Restorative Justice in Schools: Strategies and Programs


Restorative Justice in Schools (RJS) is an evolving paradigm shift that seeks to replace punitive disciplinary measures with a more collaborative and healing approach. Drawing from broader restorative justice principles, RJS aims to repair harm, restore relationships, and reintegrate both victims and wrongdoers into the educational community. This article explores the history, methodologies, prominent thought leaders, and a compelling case study that illustrate the transformative potential of RJS.

Historical Context

Roots in Indigenous Practices

Restorative Justice itself has ancestral roots in indigenous traditions worldwide. Schools began incorporating these practices in the late 20th century as a response to the ‘zero-tolerance’ policies that led to increased suspensions and expulsions (Thorsborne & Blood, 2013).

Legislative Milestones

Various state policies, like California’s 2015 bill encouraging schools to adopt restorative methods, have institutionalized RJS at a legislative level (González, 2015).

Key Concepts and Thought Leaders

Restorative Circles

This strategy encourages open dialogue in a circle format, allowing participants to express their feelings and concerns in a safe environment (Pranis, 2005).

Peer Mediation

Students are trained to facilitate the resolution of conflicts among their peers, thus empowering them to be agents of their own justice (Morrison, 2005).

Thought Leaders

  • Kay Pranis: Known for her seminal work on restorative circles.
  • Brenda Morrison: A key advocate for restorative justice in educational settings.
  • Margaret Thorsborne and Peta Blood: Co-authors of several works on implementing restorative practices in schools.

Strategies and Programs

Whole-School Implementation

This comprehensive approach involves training for both teachers and students, often incorporating restorative justice into the curriculum (Morrison & Vaandering, 2012).

Targeted Interventions

For more severe conflicts, restorative conferences involving parents and other stakeholders may be arranged (Thorsborne & Blood, 2013).

Case Study: A Midwestern High School

In a high school grappling with high suspension rates and escalating conflicts, administrators introduced a restorative justice program. They trained a group of students and teachers as facilitators for restorative circles. Over a period of two years, the school saw a 30% decrease in suspension rates and improved academic performance.
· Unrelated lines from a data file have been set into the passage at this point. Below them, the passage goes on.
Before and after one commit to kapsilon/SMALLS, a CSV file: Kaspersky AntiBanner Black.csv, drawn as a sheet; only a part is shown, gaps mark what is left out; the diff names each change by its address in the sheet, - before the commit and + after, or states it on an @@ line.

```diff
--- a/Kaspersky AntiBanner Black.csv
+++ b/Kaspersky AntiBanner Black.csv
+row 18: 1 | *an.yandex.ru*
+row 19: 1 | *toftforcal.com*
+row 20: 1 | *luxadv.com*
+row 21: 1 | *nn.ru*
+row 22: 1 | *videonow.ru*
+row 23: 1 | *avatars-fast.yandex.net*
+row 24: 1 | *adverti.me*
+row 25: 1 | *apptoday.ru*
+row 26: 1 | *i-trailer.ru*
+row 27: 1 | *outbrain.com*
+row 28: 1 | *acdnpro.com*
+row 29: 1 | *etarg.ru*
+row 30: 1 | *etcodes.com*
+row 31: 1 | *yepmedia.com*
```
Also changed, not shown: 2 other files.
An increase in student engagement and teacher satisfaction was also observed (Ashley & Burke, 2017).

Contemporary Insights

Technological Tools
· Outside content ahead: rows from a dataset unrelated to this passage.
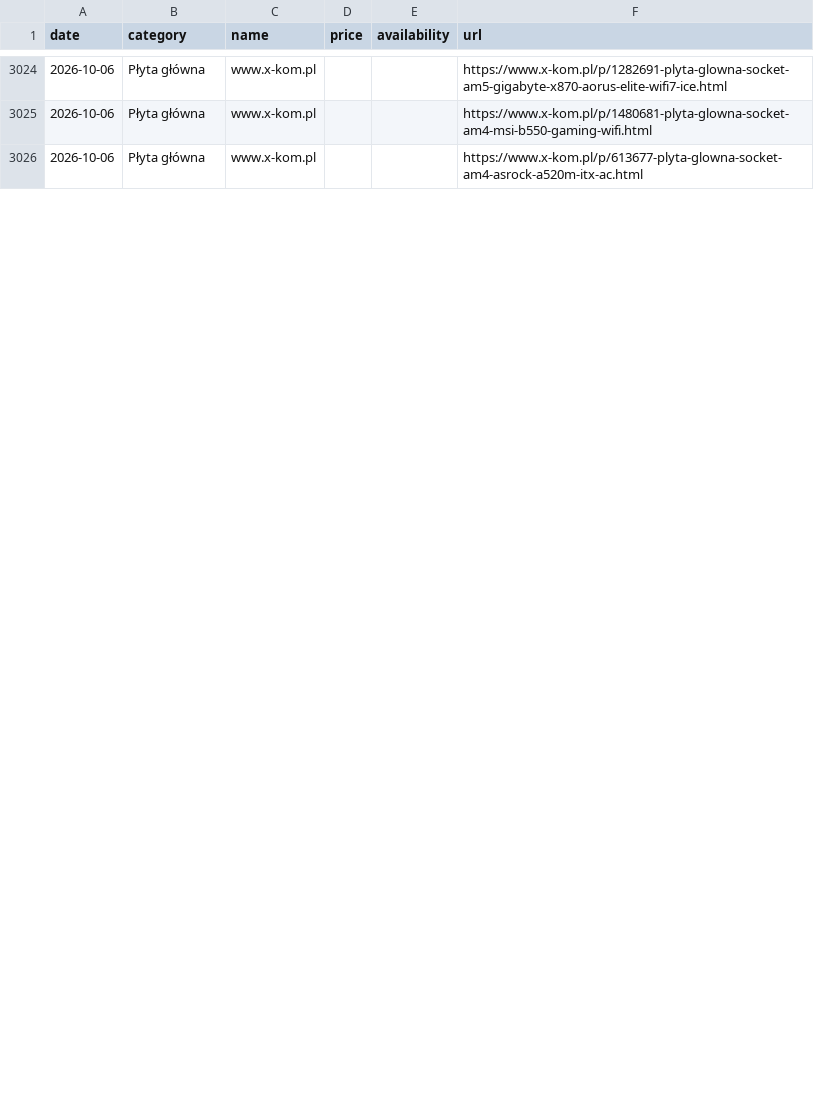
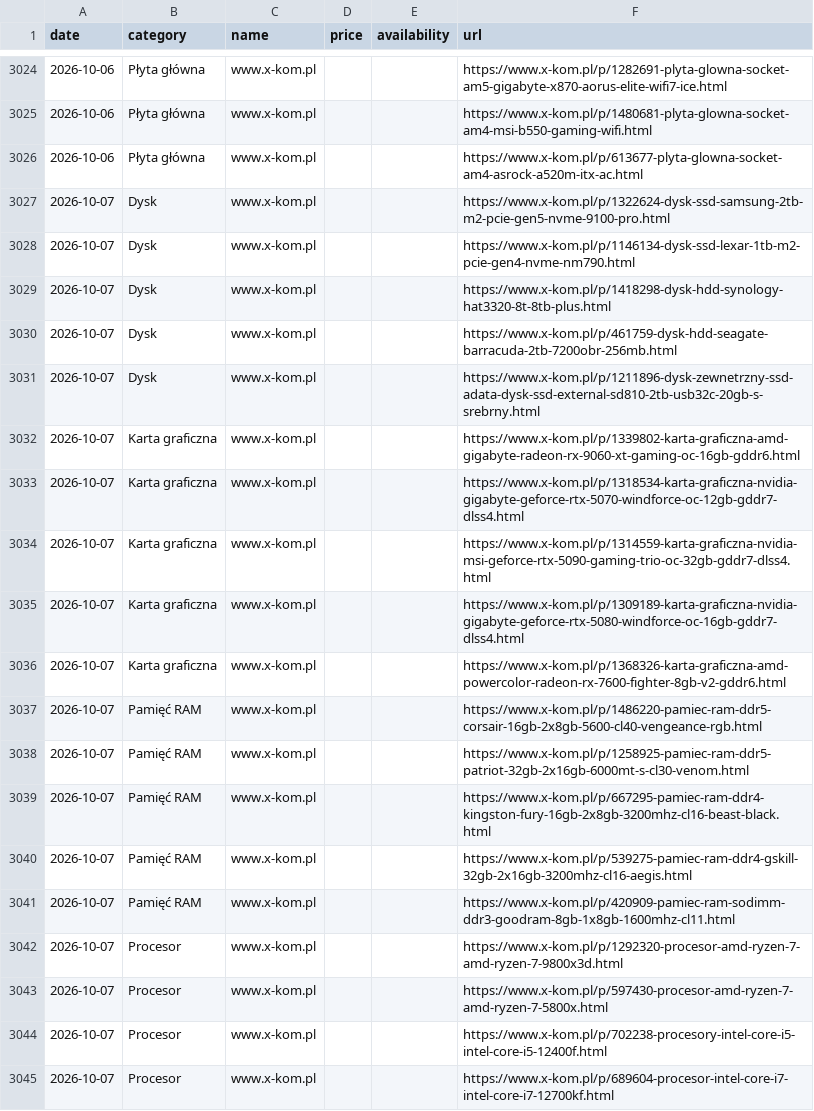
Before and after one commit to MichalAnanas/scraper, a CSV file: products_data.csv, drawn as a sheet; only a part is shown, gaps mark what is left out; the diff covers the shown part only; the diff names each change by its address in the sheet, - before the commit and + after, or states it on an @@ line.

```diff
--- a/products_data.csv
+++ b/products_data.csv
+row 3027: 2026-10-07 | Dysk | www.x-kom.pl |  |  | https://www.x-kom.pl/p/1322624-dysk-ssd-samsung-2tb-m2-pcie-gen5-nvme-9100-pro.html
+row 3028: 2026-10-07 | Dysk | www.x-kom.pl |  |  | https://www.x-kom.pl/p/1146134-dysk-ssd-lexar-1tb-m2-pcie-gen4-nvme-nm790.html
+row 3029: 2026-10-07 | Dysk | www.x-kom.pl |  |  | https://www.x-kom.pl/p/1418298-dysk-hdd-synology-hat3320-8t-8tb-plus.html
+row 3030: 2026-10-07 | Dysk | www.x-kom.pl |  |  | https://www.x-kom.pl/p/461759-dysk-hdd-seagate-barracuda-2tb-7200obr-256mb.html
+row 3031: 2026-10-07 | Dysk | www.x-kom.pl |  |  | https://www.x-kom.pl/p/1211896-dysk-zewnetrzny-ssd-adata-dysk-ssd-external-sd810-2tb-usb32c-20gb-s-srebrny.html
+row 3032: 2026-10-07 | Karta graficzna | www.x-kom.pl |  |  | https://www.x-kom.pl/p/1339802-karta-graficzna-amd-gigabyte-radeon-rx-9060-xt-gaming-oc-16gb-gddr6.html
+row 3033: 2026-10-07 | Karta graficzna | www.x-kom.pl |  |  | https://www.x-kom.pl/p/1318534-karta-graficzna-nvidia-gigabyte-geforce-rtx-5070-windforce-oc-12gb-gddr7-dlss4.html
+row 3034: 2026-10-07 | Karta graficzna | www.x-kom.pl |  |  | https://www.x-kom.pl/p/1314559-karta-graficzna-nvidia-msi-geforce-rtx-5090-gaming-trio-oc-32gb-gddr7-dlss4.html
+row 3035: 2026-10-07 | Karta graficzna | www.x-kom.pl |  |  | https://www.x-kom.pl/p/1309189-karta-graficzna-nvidia-gigabyte-geforce-rtx-5080-windforce-oc-16gb-gddr7-dlss4.html
+row 3036: 2026-10-07 | Karta graficzna | www.x-kom.pl |  |  | https://www.x-kom.pl/p/1368326-karta-graficzna-amd-powercolor-radeon-rx-7600-fighter-8gb-v2-gddr6.html
+row 3037: 2026-10-07 | Pamięć RAM | www.x-kom.pl |  |  | https://www.x-kom.pl/p/1486220-pamiec-ram-ddr5-corsair-16gb-2x8gb-5600-cl40-vengeance-rgb.html
+row 3038: 2026-10-07 | Pamięć RAM | www.x-kom.pl |  |  | https://www.x-kom.pl/p/1258925-pamiec-ram-ddr5-patriot-32gb-2x16gb-6000mt-s-cl30-venom.html
+row 3039: 2026-10-07 | Pamięć RAM | www.x-kom.pl |  |  | https://www.x-kom.pl/p/667295-pamiec-ram-ddr4-kingston-fury-16gb-2x8gb-3200mhz-cl16-beast-black.html
+row 3040: 2026-10-07 | Pamięć RAM | www.x-kom.pl |  |  | https://www.x-kom.pl/p/539275-pamiec-ram-ddr4-gskill-32gb-2x16gb-3200mhz-cl16-aegis.html
+row 3041: 2026-10-07 | Pamięć RAM | www.x-kom.pl |  |  | https://www.x-kom.pl/p/420909-pamiec-ram-sodimm-ddr3-goodram-8gb-1x8gb-1600mhz-cl11.html
+row 3042: 2026-10-07 | Procesor | www.x-kom.pl |  |  | https://www.x-kom.pl/p/1292320-procesor-amd-ryzen-7-amd-ryzen-7-9800x3d.html
+row 3043: 2026-10-07 | Procesor | www.x-kom.pl |  |  | https://www.x-kom.pl/p/597430-procesor-amd-ryzen-7-amd-ryzen-7-5800x.html
+row 3044: 2026-10-07 | Procesor | www.x-kom.pl |  |  | https://www.x-kom.pl/p/702238-procesory-intel-core-i5-intel-core-i5-12400f.html
+row 3045: 2026-10-07 | Procesor | www.x-kom.pl |  |  | https://www.x-kom.pl/p/689604-procesor-intel-core-i7-intel-core-i7-12700kf.html
```
Also changed, not shown: 6 added rows and 25 edited cells elsewhere in this file.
Edtech platforms are now providing virtual environments for restorative practices, although the effectiveness of these virtual interventions remains under study (Gregory et al., 2016).

Inclusivity and Intersectionality

There is growing awareness of the need to adapt RJS to different cultural and social contexts to ensure equitable outcomes for all students (Evans & Lester, 2013).

Conclusion and Academic Insight

Restorative Justice in Schools has moved from being a novel concept to a transformative approach deeply rooted in academic discourse and real-world applications. However, as scholars like Evans and Lester (2013) articulate, we need to extend our examination of RJS beyond the reduction of punitive measures to a nuanced understanding of how systemic inequities can shape restorative outcomes. Academic scrutiny must delve into the ethical obligations of implementing RJS in schools with varying demographic profiles and resources. It is not merely a disciplinary alternative; it is a reflection of the broader cultural, social, and ethical dimensions of justice and education.


  • Thorsborne, M., & Blood, P. (2013). Implementing Restorative Practice in Schools: A Practical Guide to Transforming School Communities. Jessica Kingsley Publishers.
  • González, T. (2015). Socializing Schools: Addressing Racial Disparities in Discipline Through Restorative Justice. In D. J. Losen (Ed.), Closing the School Discipline Gap (pp. 151-165). Teachers College Press.
  • Pranis, K. (2005). The Little Book of Circle Processes. Good Books.
  • Morrison, B. (2005). Restoring Safe School Communities: A Whole School Response to Bullying, Violence, and Alienation. Federation Press.
  • Morrison, B., & Vaandering, D. (2012). Restorative justice: Pedagogy, praxis, and discipline. Journal of School Violence, 11(2), 138-155.
  • Ashley, J., & Burke, K. (2017). Implementing Restorative Justice: A Guide for Schools. Illinois Criminal Justice Information Authority.
  • Gregory, A., Clawson, K., Davis, A., & Gerewitz, J. (2016). The Promise of Restorative Practices to Transform Teacher-Student Relationships and Achieve Equity in School Discipline. Journal of Educational and Psychological Consultation, 26(4), 325-353.
  • Evans, K., & Lester, J. (2013). Restorative Justice in Education: What We Know So Far. Middle School Journal, 44(5), 57-63.